work in progress

Berndt Rasmussen, Katharina (mimeo) “Implicit Bias and Discrimination

Berndt Rasmussen, Katharina (mimeo) “Age Discrimination: Is It Special? Is It Wrong?”

Berndt Rasmussen, Katharina (mimeo) Discrimination, Harm, and Meritocracy

Berndt Rasmussen, Katharina & Nicolas Olsson Yaouzis (mimeo) “Social Norms Implicit Bias Discrimination

Berndt Rasmussen, Katharina (mimeo)The Weighted Majority Rule with Less than Fully Competent Voters

 

Project: Bentham and Representative Democracy

Berndt Rasmussen, Katharina (mimeo)Part 1: Benthams argument for representative democracy

Abstract: It is commonly claimed that Jeremy Bentham underwent a “transition to political radicalism” during the last couple of decades of his life. The claim refers to his conversion to defending representative democracy as the only proper form of government, a defence ultimately resting on his theory of the two “sovereign masters” pain and pleasure. In this paper I reconstruct Bentham’s argument for representative democracy according to this foundation, mainly from writings dating after 1809.

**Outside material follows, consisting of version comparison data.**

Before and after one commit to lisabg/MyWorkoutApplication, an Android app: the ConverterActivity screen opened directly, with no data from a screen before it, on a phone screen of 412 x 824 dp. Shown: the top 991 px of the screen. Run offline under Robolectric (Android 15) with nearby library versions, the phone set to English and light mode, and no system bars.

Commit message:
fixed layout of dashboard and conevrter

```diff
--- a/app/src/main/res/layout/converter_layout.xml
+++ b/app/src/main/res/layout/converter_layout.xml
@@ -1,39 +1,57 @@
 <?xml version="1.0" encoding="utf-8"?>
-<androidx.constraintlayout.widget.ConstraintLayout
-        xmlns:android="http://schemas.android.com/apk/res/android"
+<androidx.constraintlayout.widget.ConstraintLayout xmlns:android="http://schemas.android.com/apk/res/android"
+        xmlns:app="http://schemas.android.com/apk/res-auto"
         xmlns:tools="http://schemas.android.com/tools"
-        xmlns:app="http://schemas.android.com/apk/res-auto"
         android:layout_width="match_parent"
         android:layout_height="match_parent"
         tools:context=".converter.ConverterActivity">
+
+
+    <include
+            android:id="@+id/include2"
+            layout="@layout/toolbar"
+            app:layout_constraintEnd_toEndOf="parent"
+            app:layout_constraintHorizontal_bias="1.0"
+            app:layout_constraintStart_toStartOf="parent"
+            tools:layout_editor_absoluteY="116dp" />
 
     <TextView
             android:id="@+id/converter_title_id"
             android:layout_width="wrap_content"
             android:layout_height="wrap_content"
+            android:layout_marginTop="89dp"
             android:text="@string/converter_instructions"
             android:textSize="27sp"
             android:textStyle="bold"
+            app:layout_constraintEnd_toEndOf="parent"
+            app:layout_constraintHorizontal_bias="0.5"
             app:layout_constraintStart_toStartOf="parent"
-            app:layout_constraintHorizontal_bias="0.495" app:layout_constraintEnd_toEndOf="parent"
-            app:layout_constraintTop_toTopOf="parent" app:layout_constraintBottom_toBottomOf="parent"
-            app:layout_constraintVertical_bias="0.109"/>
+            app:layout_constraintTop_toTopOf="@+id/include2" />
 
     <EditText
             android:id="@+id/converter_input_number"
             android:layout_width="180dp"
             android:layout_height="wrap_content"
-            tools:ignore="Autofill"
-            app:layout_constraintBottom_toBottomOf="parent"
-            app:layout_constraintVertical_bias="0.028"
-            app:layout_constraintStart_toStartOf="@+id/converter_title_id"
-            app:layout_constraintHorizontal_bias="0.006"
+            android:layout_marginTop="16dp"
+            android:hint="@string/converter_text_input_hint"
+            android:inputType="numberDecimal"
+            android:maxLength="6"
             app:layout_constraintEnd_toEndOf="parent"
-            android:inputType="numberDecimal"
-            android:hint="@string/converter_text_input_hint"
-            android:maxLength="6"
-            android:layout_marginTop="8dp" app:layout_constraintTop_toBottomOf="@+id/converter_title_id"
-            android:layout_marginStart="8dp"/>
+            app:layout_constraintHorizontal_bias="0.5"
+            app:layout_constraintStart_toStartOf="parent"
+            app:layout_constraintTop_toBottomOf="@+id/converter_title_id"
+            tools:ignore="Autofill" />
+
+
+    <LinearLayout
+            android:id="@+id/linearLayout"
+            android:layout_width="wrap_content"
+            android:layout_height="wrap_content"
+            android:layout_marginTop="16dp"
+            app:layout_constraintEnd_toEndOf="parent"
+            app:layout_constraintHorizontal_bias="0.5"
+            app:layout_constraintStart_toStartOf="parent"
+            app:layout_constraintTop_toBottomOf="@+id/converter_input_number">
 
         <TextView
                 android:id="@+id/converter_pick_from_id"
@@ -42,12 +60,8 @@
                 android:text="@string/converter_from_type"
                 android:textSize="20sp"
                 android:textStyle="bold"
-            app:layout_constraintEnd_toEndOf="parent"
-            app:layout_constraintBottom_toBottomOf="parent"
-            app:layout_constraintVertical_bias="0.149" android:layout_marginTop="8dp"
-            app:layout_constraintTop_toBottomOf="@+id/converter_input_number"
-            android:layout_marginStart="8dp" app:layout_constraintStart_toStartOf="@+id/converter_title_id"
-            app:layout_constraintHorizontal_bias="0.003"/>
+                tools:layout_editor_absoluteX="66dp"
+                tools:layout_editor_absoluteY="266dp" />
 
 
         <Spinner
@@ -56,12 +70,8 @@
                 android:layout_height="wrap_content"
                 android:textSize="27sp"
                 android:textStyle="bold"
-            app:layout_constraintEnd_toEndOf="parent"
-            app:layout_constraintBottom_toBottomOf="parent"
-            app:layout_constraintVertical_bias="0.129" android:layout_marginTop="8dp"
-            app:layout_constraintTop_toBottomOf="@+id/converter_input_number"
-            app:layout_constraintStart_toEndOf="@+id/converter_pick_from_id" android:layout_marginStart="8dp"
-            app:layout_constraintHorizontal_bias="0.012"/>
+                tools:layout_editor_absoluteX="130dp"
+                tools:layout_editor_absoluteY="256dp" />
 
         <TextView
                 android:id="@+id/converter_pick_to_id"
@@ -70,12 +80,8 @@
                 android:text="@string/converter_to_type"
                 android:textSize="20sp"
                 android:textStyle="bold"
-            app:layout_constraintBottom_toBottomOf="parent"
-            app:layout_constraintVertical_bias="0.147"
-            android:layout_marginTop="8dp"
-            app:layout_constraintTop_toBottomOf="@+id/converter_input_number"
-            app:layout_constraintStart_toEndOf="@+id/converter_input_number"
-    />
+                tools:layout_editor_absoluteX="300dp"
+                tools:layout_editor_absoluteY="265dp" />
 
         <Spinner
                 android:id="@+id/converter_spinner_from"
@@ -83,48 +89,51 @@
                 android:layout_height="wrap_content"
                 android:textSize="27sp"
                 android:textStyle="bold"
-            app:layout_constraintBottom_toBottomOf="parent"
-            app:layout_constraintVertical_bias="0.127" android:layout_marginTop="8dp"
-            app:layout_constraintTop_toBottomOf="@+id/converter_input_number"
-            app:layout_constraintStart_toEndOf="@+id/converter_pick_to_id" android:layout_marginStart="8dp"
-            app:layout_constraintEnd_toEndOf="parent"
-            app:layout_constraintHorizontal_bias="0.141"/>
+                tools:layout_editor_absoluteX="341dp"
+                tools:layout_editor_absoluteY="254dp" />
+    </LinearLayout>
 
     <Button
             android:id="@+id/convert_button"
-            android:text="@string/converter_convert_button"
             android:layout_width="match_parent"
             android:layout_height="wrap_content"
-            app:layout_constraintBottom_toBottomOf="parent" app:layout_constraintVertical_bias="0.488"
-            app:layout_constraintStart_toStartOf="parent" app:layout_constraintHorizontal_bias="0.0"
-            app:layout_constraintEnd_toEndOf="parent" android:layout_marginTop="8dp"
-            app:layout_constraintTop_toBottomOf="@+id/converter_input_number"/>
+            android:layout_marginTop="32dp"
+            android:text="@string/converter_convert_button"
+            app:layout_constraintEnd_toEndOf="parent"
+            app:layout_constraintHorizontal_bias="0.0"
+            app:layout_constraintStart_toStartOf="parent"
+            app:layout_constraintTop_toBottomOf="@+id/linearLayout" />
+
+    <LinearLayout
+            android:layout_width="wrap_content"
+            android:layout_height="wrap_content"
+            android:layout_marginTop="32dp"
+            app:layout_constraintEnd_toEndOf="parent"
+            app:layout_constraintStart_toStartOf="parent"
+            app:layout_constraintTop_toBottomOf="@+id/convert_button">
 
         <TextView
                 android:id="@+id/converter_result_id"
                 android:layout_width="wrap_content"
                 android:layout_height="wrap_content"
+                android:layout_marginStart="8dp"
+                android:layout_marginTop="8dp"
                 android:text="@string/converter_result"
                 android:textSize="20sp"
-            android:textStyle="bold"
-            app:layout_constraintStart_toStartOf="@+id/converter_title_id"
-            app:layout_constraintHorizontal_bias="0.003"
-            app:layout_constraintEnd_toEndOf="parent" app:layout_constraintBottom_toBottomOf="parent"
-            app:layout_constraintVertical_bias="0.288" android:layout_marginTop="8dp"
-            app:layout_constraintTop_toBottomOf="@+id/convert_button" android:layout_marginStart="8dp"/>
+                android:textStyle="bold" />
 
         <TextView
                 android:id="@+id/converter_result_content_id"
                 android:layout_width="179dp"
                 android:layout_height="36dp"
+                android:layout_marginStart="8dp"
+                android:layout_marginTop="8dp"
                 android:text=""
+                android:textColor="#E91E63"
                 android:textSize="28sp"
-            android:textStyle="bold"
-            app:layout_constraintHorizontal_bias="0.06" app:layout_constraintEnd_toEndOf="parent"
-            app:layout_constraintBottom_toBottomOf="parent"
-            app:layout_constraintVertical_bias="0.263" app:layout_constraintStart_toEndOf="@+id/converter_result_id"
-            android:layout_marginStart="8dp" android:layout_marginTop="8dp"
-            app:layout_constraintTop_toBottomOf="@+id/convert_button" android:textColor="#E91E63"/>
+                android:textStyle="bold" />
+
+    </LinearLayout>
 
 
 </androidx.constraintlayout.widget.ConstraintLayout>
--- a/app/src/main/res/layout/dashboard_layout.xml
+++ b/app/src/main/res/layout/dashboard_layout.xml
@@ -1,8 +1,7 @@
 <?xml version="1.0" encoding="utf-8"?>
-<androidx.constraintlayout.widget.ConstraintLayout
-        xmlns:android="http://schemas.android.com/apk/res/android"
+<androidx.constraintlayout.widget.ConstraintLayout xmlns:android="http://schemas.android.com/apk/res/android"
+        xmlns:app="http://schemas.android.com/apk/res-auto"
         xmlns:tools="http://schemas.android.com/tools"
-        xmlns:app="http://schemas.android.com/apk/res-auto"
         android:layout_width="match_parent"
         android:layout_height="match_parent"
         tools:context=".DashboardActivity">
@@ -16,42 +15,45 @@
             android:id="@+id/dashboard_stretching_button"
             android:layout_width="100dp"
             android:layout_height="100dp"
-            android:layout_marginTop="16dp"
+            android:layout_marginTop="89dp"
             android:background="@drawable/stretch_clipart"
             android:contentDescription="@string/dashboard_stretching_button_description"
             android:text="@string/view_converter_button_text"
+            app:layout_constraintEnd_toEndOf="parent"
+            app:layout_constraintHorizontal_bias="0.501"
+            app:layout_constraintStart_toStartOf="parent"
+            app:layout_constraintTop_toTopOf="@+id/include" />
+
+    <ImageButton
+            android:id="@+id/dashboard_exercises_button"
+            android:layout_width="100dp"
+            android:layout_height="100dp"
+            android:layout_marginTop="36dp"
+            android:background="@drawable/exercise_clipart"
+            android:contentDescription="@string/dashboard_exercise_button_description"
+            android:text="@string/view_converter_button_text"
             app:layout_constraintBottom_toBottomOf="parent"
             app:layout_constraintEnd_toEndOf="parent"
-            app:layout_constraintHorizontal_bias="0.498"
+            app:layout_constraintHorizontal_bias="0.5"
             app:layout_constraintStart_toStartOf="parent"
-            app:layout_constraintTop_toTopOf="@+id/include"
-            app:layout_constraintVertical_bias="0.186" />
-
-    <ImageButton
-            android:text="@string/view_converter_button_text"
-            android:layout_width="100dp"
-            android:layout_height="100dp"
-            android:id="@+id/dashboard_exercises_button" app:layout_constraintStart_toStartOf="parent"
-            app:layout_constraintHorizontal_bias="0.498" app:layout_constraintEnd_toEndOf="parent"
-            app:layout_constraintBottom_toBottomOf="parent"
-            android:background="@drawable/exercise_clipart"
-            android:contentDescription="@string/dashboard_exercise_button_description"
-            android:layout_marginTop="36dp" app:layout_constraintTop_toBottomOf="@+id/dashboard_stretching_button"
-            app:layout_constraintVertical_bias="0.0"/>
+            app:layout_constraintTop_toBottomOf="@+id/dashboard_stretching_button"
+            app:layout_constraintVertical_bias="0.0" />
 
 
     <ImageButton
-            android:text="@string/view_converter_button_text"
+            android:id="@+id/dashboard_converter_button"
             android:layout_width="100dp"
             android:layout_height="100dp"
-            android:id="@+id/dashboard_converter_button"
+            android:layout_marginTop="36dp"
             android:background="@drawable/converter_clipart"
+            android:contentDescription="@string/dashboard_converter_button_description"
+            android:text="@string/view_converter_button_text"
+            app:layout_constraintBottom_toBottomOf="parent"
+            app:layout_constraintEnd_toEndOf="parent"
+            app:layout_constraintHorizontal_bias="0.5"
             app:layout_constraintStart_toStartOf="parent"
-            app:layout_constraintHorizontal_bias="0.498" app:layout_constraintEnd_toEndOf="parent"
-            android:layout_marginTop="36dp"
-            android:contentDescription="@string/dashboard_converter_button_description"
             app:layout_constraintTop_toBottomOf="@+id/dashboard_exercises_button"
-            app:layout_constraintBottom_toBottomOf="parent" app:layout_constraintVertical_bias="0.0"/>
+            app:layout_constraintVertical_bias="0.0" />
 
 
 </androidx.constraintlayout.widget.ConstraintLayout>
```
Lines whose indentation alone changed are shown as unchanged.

Berndt Rasmussen, Katharina (mimeo)Part 2: A Benthamite model of democracy and its problems

Abstract: In this paper, I discuss a Benthamite argument for representative democracy (which closely resembles an argument by James Mill). I derive a simplified model of representative democracy from the argument and examine its merits and problems.

Berndt Rasmussen, Katharina (mimeo) Part 3: Reclaiming Bentham’s deputy

Abstract: In this paper, I deal with an interpretation of Bentham’s notion of a deputy, due to Frederick Rosen, which may constitute an objection to my interpretation of Bentham and the derived Benthamite model.

Berndt Rasmussen, Katharina (mimeo) Part 4: An alternative Benthamite argument

Abstract: In this paper, I consider a Benthamite argument for democracy in terms of equal shares of voting power. I reconstruct this argument and adapt it to the idea of direct democracy. I also provide an overview of various democratic decision methods and discuss three interpretations of ‘voting power’: actual, probable, and potential voting power. I argue that one of them – potential voting power according to the Penrose index – fits best with the Benthamite argument. There is also a discussion about the notion of equality, which is central for much of democratic theory but can be spelled out in a number of ways.